Major Pitcairn was carried from the battle scene by William who was drenched in his fathers blood. A long boat took him back to Boston and he was placed in a bed. John was conscious in a house in Prince Street, but knew full well he had little chance of survival. General Gage send a doctor named Thomas Kast to examine John, who told him not to touch him until he put his affairs in order. Then he agreed to the doctors examination. Dr Kast opened Johns waistcoat to find a massive hemorrhage. The doctor removed the musket ball and dressed the wound. Major John Pitcairn died an two hours later at the age of 52. His uniform buttons and the fateful musket ball was sent to his wife. William had returned to the fight and told the Marines “I have lost my father.” some of the Marines added. “We have all lost a father.”
Adjutant Waller of the Marines days after the Battle Wrote:
The rebels had five thousand to seven thousand men, covered by a redoubt, breastworks, walls, hedges, trees, and the like ; and the number of the corps under General Howe did not amount to fifteen hundred.
It was in any case the leadership of John Pitcairn that a report at that time stated.
"The reputation of the Marines was never more nobly sustained. Their unshaken steadiness was conspicuous and their valour in closing with the enemy when part of the attacking column wavered gained them not only the admiration of their comrades but the commendation of their distinguished chief."
Major John Pitcairn was buried in the Old North Church in Boston crypt. John is still spoken of with respect and admiration. He was certain he nor any of his men had fired first at Lexington Green he had reported:
They began to file off towards some stone walls on our right flank. The Light Infantry, observing this, ran after them. I instantly called to the soldiers not to fire, but surround and disarm them, and after several repetitions of those positive orders to the men, not to fire, etc. some of the rebels who had jumped over the wall fired four or five shots at the soldiers, which wounded a man ...and my horse was wounded in two places ...and at the same time several shots were fired from a meeting house on our left.

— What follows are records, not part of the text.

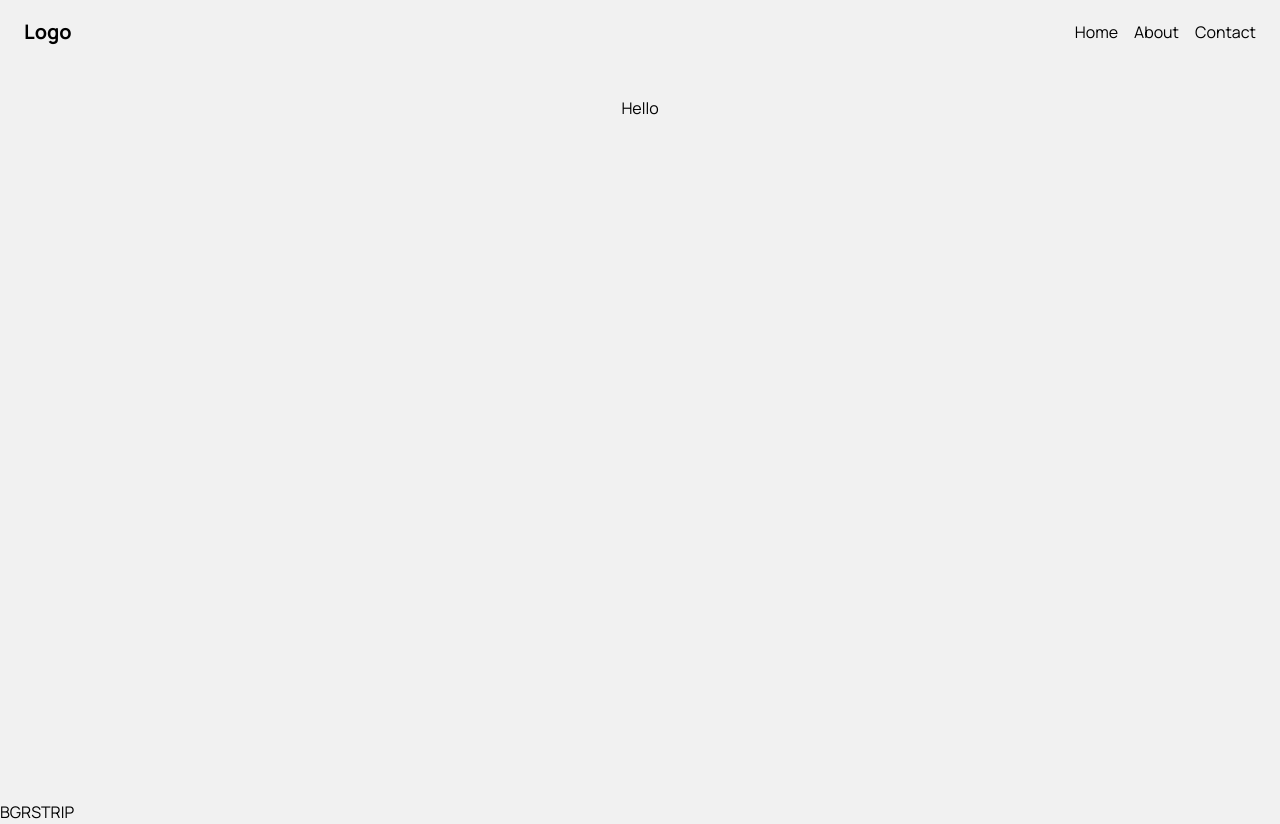
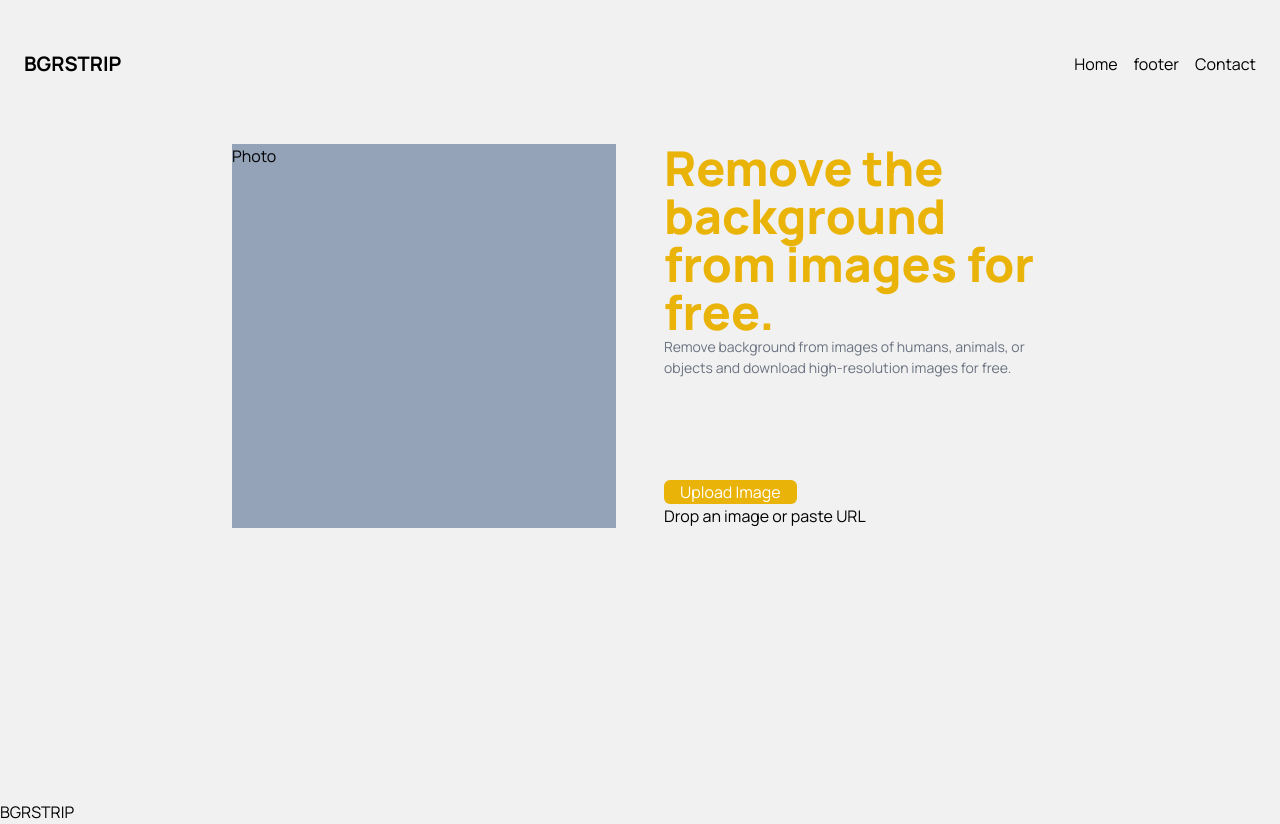
Before and after one commit to ShahFH/bgstrip, a Next.js app: page / in a window 1280 px wide. Built offline with nearby package versions, Linux system fonts and the light colour scheme.

Commit message:
homepage done

```diff
--- a/src/app/components/Navbar.jsx
+++ b/src/app/components/navbar/Navbar.jsx
@@ -22,22 +22,22 @@ const Navbar = () => {
 
   return (
     <nav className={`fixed top-0 left-0 right-0 z-50 transition duration-300 ${scrolled ? 'bg-white shadow-md' : 'bg-transparent'}`}>
-      <div className="max-w-7xl mx-auto px-4 sm:px-6">
+      <div className="max-w-7xl mx-auto px-8 sm:px-6 py-8">
         <div className="flex items-center justify-between h-16">
           <div className="flex items-center">
             <Link href="/" legacyBehavior>
-              <a className="text-xl font-bold">Logo</a>
+              <a className="text-xl font-bold text-[24px]">BGRSTRIP</a>
             </Link>
           </div>
           <div>
             <Link href="/" legacyBehavior>
-              <a className="mr-4">Home</a>
+              <a className="mr-4 text-[16px]">Home</a>
             </Link>
-            <Link className="mr-4" href="./Footer.jsx">
-              About
+            <Link className="mr-4 text-[16px]" href="#footer">
+              footer
             </Link>
-            <Link href="/contact" legacyBehavior>
-              <a>Contact</a>
+            <Link href="#content">
+              Contact
             </Link>
           </div>
         </div>
--- /dev/null
+++ b/src/app/content/page.jsx
@@ -0,0 +1,9 @@
+import React from 'react'
+
+function content() {
+  return (
+    <div>Hello Content</div>
+  )
+}
+
+export default content
--- a/src/app/layout.js
+++ b/src/app/layout.js
@@ -1,5 +1,5 @@
-import Footer from './components/Footer'
-import Navbar from './components/Navbar'
+import Navbar from './components/navbar/Navbar'
+import Footer from './components/footer/Footer'
 import './globals.css'
 import { Inter, Manrope } from 'next/font/google'
 
--- a/src/app/page.jsx
+++ b/src/app/page.jsx
@@ -1,9 +1,23 @@
 import Image from 'next/image'
+import React from 'react'
 
 export default function Home() {
   return (
-    <main className="flex min-h-screen flex-col items-center justify-between p-24">
-    Hello
-    </main>
+    <main className="flex min-h-screen flex-col items-center justify-between p-4 md:p-24">
+  <div className="flex flex-col md:flex-row mx-auto p-4 md:p-12 gap-4 md:gap-12">
+    <div className="w-69 h-64 md:w-96 md:h-96 bg-slate-400">Photo</div>
+    <div className="flex flex-col justify-between">
+      <div className="w-88 h-64 md:w-96 md:h-72">
+        <h1 className="text-4xl md:text-5xl font-extrabold text-yellow-500">Remove the background from images for free.</h1>
+        <p className='text-[14px] text-gray-500'>Remove background from images of humans, animals, or objects and download high-resolution images for free.</p>
+      </div>
+      <div>
+        <button className="px-4 bg-yellow-500 text-white rounded-md p-18" >Upload Image</button>
+        <p>Drop an image or paste URL</p>
+      </div>
+    </div>
+  </div>
+</main>
+
   )
 }
```
Also changed, not shown: src/app/components/footer/Footer.jsx (renamed from src/app/components/Footer.jsx).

We leave the final facts the historians who change their minds as much as we did.